With the images left out, print all of the records below exactly.

Data to process START

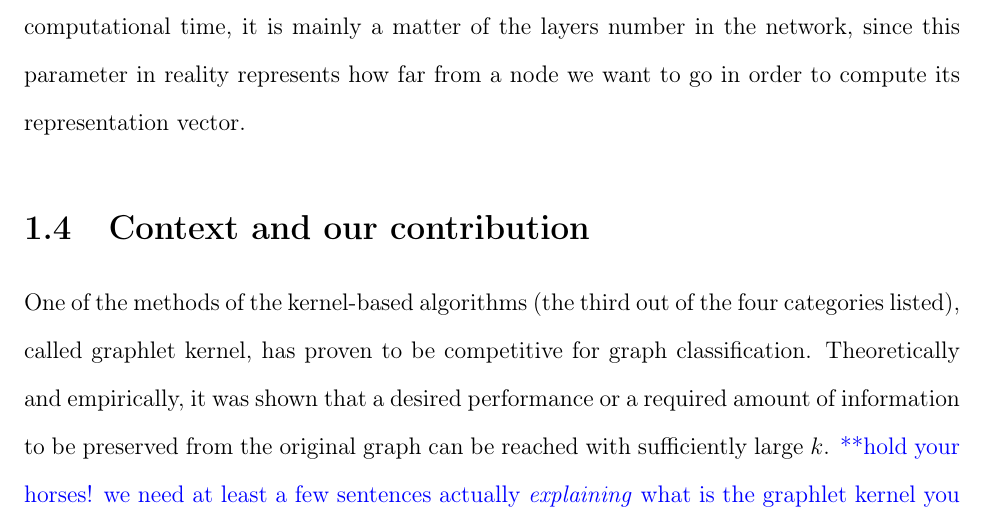
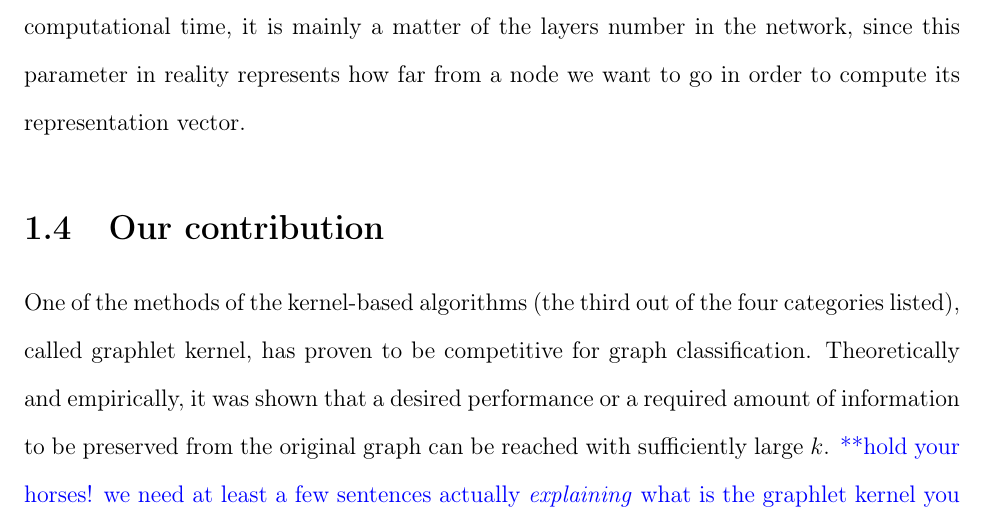
Before and after one commit to nkeriven/graphRF, a LaTeX thesis (report_06_15/LatexDiss/Dissertation/diss.tex, which reads report_06_15/LatexDiss/Dissertation/chapter0/ch0.tex): part of page 9 of 21, cut so that both start at the same text. Compiled offline with pdfLaTeX.

Commit message:
Nico: tiny changes to make the tex compilable

```diff
--- a/report_06_15/LatexDiss/Dissertation/chapter0/ch0.tex
+++ b/report_06_15/LatexDiss/Dissertation/chapter0/ch0.tex
@@ -74,7 +74,7 @@ On the other hand, a strength of these algorithms is their low computations cost
 \noindent\textbf{Graph neural networks (GNNs) based algorithms.} GNNs compute a representation vector (embedding vector) for every node in a graph, where this vector is recursively computed by aggregating the representation vectors of neighboring nodes. The goal of this aggregation technique is that nodes that are neighbors (or close) to each other in the graph are more likely to have similar representations (with respect to some similarity function) and vice versa. On the graph level, a representation vector is computed by aggregating its nodes' representation vectors. This aggregated vector now representing the graph itself is used as a usual feature vector which can be fed to a typical deep neural network to learn the classification task. Traditional GNNs such as graph convolutional networks (GCNs) and GraphSAGE fail to provide high performance classifying graphs whose node/edges don't include any original feature vectors, and that even applies on graphs with simple topology \citep{GCN_powerful}. \nt{I could not re-write this last sentence: I don't understand it}
 However, another GNN structure was developed to overcome this weakness point \nt{complete failure is more than a ``weakness''}, and it is referred to by Graph Isomorphism Network (GIN). Regarding the computational time, it is mainly a matter of the layers number in the network, since this parameter in reality represents how far from a node we want to go in order to compute its representation vector.
 
-\section{Context and our contribution}
+\section{Our contribution}
 One of the methods of the kernel-based algorithms (the third out of the four categories listed), called graphlet kernel, has proven to be competitive for graph classification. Theoretically and empirically, it was shown that a desired performance or a required amount of information to be preserved from the original graph can be reached with sufficiently large $k$. \nt{**hold your horses! we need at least a few sentences actually \emph{explaining} what is the graphlet kernel you are talking about. For instance, we have yet no clue what $k$ is.**}
 However,  the computational cost  becomes prohibitive as $k$ (the graphlet size) and/or $v$ (the size of the graph)  become too large. Thus it cannot be applied on large-scale graph datasets.
 
```
Also changed, not shown: report_06_15/LatexDiss/Dissertation/diss.pdf.
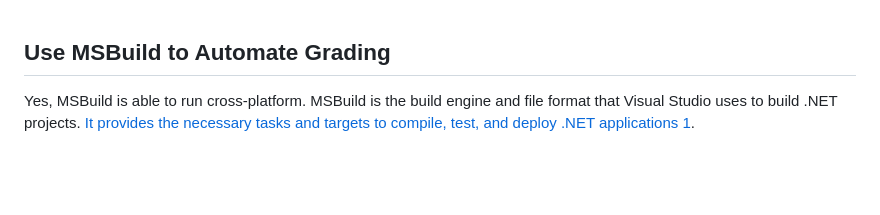
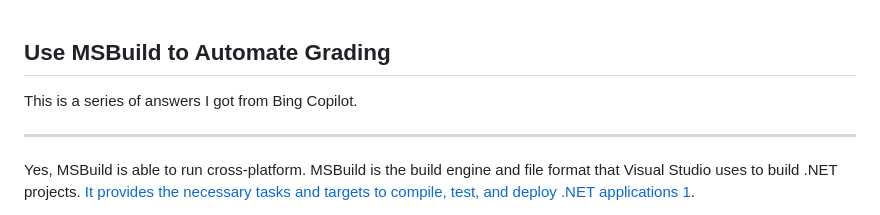
Before and after one commit to ProfBird/GradingAssistant, a Markdown page: Docs/UseMSBuildToAutomateGrading.md, the part around the change. GitHub-like rendering; blank space fills up the shorter version.

```diff
--- a/Docs/UseMSBuildToAutomateGrading.md
+++ b/Docs/UseMSBuildToAutomateGrading.md
@@ -1,4 +1,8 @@
 ## Use MSBuild to Automate Grading
+
+This is a series of answers I got from Bing Copilot.
+
+-----
 
 Yes, MSBuild is able to run cross-platform. MSBuild is the build engine and file format that Visual Studio uses to build .NET projects. [It provides the necessary tasks and targets to compile, test, and deploy .NET applications ](https://devblogs.microsoft.com/dotnet/msbuild-is-going-cross-platform-with-net-core/)[1](https://devblogs.microsoft.com/dotnet/msbuild-is-going-cross-platform-with-net-core/).
 
```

Data to process END

*Task solution*:
Before and after one commit to nkeriven/graphRF, a LaTeX thesis (report_06_15/LatexDiss/Dissertation/diss.tex, which reads report_06_15/LatexDiss/Dissertation/chapter0/ch0.tex): part of page 9 of 21, cut so that both start at the same text. Compiled offline with pdfLaTeX.

Commit message:
Nico: tiny changes to make the tex compilable

```diff
--- a/report_06_15/LatexDiss/Dissertation/chapter0/ch0.tex
+++ b/report_06_15/LatexDiss/Dissertation/chapter0/ch0.tex
@@ -74,7 +74,7 @@ On the other hand, a strength of these algorithms is their low computations cost
 \noindent\textbf{Graph neural networks (GNNs) based algorithms.} GNNs compute a representation vector (embedding vector) for every node in a graph, where this vector is recursively computed by aggregating the representation vectors of neighboring nodes. The goal of this aggregation technique is that nodes that are neighbors (or close) to each other in the graph are more likely to have similar representations (with respect to some similarity function) and vice versa. On the graph level, a representation vector is computed by aggregating its nodes' representation vectors. This aggregated vector now representing the graph itself is used as a usual feature vector which can be fed to a typical deep neural network to learn the classification task. Traditional GNNs such as graph convolutional networks (GCNs) and GraphSAGE fail to provide high performance classifying graphs whose node/edges don't include any original feature vectors, and that even applies on graphs with simple topology \citep{GCN_powerful}. \nt{I could not re-write this last sentence: I don't understand it}
 However, another GNN structure was developed to overcome this weakness point \nt{complete failure is more than a ``weakness''}, and it is referred to by Graph Isomorphism Network (GIN). Regarding the computational time, it is mainly a matter of the layers number in the network, since this parameter in reality represents how far from a node we want to go in order to compute its representation vector.
 
-\section{Context and our contribution}
+\section{Our contribution}
 One of the methods of the kernel-based algorithms (the third out of the four categories listed), called graphlet kernel, has proven to be competitive for graph classification. Theoretically and empirically, it was shown that a desired performance or a required amount of information to be preserved from the original graph can be reached with sufficiently large $k$. \nt{**hold your horses! we need at least a few sentences actually \emph{explaining} what is the graphlet kernel you are talking about. For instance, we have yet no clue what $k$ is.**}
 However,  the computational cost  becomes prohibitive as $k$ (the graphlet size) and/or $v$ (the size of the graph)  become too large. Thus it cannot be applied on large-scale graph datasets.
 
```
Also changed, not shown: report_06_15/LatexDiss/Dissertation/diss.pdf.
Before and after one commit to ProfBird/GradingAssistant, a Markdown page: Docs/UseMSBuildToAutomateGrading.md, the part around the change. GitHub-like rendering; blank space fills up the shorter version.

```diff
--- a/Docs/UseMSBuildToAutomateGrading.md
+++ b/Docs/UseMSBuildToAutomateGrading.md
@@ -1,4 +1,8 @@
 ## Use MSBuild to Automate Grading
+
+This is a series of answers I got from Bing Copilot.
+
+-----
 
 Yes, MSBuild is able to run cross-platform. MSBuild is the build engine and file format that Visual Studio uses to build .NET projects. [It provides the necessary tasks and targets to compile, test, and deploy .NET applications ](https://devblogs.microsoft.com/dotnet/msbuild-is-going-cross-platform-with-net-core/)[1](https://devblogs.microsoft.com/dotnet/msbuild-is-going-cross-platform-with-net-core/).
 
```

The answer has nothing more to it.